“We get different responses—different facial expressions—when people try it,” says Artin Safarian, co-owner of Bourbon Bayou Kitchen. He’s talking about guests tasting alligator flesh for the first time. When the Ashburn restaurant opened in January, Safarian offered to buy diners’ gator dishes just to get them to try it. Now, both the fried alligator appetizer, served with Cajun rémoulade, and the alligator nachos are among the restaurant’s bestsellers.
The latter comprises tortilla chips buried in spicy nuggets of alligator sausage, cheesy Cajun-style Mornay sauce, and jalapeños. Its ample portion merits its $16 price tag, making it a shareable app for a whole table.
Many of the meats, including the grass-fed rib-eye and the bourbon pork chop from Whiffletree Farm, are local. But the alligator comes from Louisiana, as Safarian says that the flavor and texture of nearby alligators (yes, apparently they exist) can’t compare with those of reptiles bred on the bayou. However, sourcing the meat can be touch-and-go. “If we have a hurricane, we can’t get it,” he says, citing a scare due to bad weather on opening day, when the restaurant nearly debuted without its signature ingredient.
Still not sold? Chef Jazmin “Jazz” West is focused on approachable Louisiana flavors. Her most popular dishes include shrimp and grits, jambalaya, and a crispy duck breast plated over collard greens and peppery dirty rice that evinces every bit of its African influence.

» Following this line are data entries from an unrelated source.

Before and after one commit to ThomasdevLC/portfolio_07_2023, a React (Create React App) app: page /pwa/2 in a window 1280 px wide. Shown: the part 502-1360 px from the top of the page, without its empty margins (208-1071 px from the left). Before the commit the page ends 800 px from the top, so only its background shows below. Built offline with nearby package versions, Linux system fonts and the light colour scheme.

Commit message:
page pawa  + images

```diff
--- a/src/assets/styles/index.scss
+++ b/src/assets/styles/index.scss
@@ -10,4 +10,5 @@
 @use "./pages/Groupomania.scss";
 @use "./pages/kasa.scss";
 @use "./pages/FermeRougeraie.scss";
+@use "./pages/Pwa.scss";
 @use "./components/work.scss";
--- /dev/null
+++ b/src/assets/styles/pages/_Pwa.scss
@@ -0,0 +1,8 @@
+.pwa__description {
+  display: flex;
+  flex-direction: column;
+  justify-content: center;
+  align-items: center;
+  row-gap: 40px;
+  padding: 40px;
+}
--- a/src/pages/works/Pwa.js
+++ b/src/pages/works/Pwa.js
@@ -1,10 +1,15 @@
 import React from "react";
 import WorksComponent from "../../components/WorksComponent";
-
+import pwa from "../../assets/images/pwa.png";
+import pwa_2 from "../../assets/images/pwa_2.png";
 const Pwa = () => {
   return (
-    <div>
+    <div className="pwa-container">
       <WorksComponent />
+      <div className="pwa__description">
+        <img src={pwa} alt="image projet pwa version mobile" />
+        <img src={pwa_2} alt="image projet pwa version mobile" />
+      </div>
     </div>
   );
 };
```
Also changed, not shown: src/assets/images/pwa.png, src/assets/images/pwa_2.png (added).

And it’s all served in a space that Safarian, who also owns a construction company, custom-built for his longed-for first restaurant. He has spared no expense, from unusual light fixtures to a baby grand piano, all conveying a taste of the Crescent City.
You don’t have to be open to gator to soak up the NOLA vibes, but when it’s this delicious, it doesn’t hurt. 44184 Ashbrook Marketplace Plz., Ashburn, thebourbonrestaurant.com